NSW Energy Minister Matt Kean says he expects "genuine consultation" on a $2.1 billion HumeLink power line between Wagga and the Snowy Hydro scheme after landowners threatened to lock their gates against the project.
The Kyeamba Valley Concerned Landowners Group on Thursday announced its members would stop co-operating with efforts to build 65-metre-high towers south-west of Wagga unless their demands for better consultation and compensation were met.
The group's demands were aimed both at TransGrid, the NSW electrical grid operator that is developing HumeLink, and the state government.
"Transmission is essential infrastructure needed to keep the lights on and bring power prices down in NSW," Mr Kean said in response to the group's demands.
"I've heard first-hand the concerns of the Kyeamba Valley community, and I'd like to thank them for their constructive engagement with the NSW government.
"I expect TransGrid to engage in meaningful, genuine consultation with the local community to try to find solutions that minimise community and landholder impacts."
TransGrid has already committed to implementing 20 recommendations from an independent consumer advocate's report that found problems with its community consultation around the HumeLink project.
TransGrid also responded to the Kyeamba Valley Concerned Landowners Group on Thursday, stating that it was resetting its processes to ensure it was working respectfully, effectively and transparently with communities around HumeLink.

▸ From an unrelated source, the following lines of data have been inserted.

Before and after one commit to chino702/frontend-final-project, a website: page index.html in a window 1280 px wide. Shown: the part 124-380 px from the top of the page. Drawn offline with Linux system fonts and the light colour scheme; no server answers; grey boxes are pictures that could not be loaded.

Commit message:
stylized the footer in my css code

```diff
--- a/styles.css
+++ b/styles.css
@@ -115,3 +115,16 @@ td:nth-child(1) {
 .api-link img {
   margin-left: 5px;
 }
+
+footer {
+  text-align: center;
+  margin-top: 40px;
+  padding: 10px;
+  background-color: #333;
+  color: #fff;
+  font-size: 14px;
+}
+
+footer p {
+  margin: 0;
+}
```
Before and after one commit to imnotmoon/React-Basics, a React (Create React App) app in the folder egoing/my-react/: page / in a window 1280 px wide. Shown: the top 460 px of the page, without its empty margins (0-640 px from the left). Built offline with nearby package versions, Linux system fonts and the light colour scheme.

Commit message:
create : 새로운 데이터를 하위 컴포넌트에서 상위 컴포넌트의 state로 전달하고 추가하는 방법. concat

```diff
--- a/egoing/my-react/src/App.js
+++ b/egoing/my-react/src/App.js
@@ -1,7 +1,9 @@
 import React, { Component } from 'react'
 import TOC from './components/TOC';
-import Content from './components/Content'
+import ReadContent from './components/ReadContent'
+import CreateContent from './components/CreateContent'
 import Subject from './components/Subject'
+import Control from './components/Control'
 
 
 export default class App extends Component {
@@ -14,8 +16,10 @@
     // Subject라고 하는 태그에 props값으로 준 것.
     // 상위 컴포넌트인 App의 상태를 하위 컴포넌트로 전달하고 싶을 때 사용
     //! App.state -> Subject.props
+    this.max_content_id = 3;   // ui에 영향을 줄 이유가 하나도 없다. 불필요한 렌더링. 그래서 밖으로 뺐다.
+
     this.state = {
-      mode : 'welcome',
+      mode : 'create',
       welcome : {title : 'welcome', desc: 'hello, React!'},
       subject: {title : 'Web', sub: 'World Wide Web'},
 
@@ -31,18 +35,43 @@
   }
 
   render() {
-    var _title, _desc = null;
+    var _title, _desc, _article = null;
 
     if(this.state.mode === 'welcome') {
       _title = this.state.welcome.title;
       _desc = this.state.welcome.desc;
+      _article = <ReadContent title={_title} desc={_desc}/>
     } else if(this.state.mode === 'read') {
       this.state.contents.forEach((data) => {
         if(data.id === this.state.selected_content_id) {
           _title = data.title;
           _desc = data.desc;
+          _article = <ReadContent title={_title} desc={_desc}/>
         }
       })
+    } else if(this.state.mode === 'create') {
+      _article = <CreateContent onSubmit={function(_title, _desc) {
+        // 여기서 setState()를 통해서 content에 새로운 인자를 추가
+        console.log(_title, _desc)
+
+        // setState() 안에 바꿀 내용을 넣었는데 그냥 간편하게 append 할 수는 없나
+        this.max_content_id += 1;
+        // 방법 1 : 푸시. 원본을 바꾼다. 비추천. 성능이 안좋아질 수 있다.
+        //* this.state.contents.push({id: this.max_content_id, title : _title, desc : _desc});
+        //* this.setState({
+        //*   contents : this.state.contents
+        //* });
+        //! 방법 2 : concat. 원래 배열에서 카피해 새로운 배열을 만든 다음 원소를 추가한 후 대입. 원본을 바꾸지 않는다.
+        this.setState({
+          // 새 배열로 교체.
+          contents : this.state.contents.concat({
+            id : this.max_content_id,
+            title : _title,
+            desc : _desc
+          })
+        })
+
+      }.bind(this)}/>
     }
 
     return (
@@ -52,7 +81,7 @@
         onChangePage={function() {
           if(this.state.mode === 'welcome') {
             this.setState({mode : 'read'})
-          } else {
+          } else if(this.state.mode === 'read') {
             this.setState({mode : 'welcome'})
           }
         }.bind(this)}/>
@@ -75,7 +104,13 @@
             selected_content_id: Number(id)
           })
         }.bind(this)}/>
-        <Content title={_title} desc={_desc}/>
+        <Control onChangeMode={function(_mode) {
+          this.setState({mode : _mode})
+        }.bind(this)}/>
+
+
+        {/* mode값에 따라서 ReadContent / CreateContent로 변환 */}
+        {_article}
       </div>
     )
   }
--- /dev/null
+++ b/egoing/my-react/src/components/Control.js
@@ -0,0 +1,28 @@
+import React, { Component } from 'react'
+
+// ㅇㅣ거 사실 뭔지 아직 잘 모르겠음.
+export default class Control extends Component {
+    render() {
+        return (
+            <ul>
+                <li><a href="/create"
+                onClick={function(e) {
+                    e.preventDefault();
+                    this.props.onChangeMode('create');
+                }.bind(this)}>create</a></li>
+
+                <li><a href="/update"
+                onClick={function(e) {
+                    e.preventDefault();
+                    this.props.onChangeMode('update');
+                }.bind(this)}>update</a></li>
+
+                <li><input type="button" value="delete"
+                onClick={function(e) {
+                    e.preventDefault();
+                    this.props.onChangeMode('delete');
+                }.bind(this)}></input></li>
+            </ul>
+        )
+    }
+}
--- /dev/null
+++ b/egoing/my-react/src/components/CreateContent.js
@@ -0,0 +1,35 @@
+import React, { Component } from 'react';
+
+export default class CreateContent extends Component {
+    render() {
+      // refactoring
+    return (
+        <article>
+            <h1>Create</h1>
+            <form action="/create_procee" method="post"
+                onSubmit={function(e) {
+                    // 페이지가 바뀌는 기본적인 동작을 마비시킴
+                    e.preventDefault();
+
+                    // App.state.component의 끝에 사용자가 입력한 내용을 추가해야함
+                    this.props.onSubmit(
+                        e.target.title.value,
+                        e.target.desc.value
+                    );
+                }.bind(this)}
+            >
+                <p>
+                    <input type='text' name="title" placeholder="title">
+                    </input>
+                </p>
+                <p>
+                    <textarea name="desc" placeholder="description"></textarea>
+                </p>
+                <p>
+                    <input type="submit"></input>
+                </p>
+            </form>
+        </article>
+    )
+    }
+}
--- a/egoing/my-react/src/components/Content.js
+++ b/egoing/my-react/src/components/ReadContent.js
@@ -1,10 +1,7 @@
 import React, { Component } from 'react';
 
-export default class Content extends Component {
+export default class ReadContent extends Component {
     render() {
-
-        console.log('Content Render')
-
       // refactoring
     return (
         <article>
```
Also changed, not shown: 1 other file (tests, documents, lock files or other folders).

Book Book cattle, sheep and grain farmer Melody McMeekin, whose property is in HumeLink's potential path, said the landowners group had launched a survey.
"It's really important to get everybody's thoughts and ideas and then we know what everyone along this whole line is thinking and how they would like to see it improved," she said.
"That's important for us, for TransGrid and for the government to know."
Our journalists work hard to provide local, up-to-date news to the community. This is how you can continue to access our trusted content: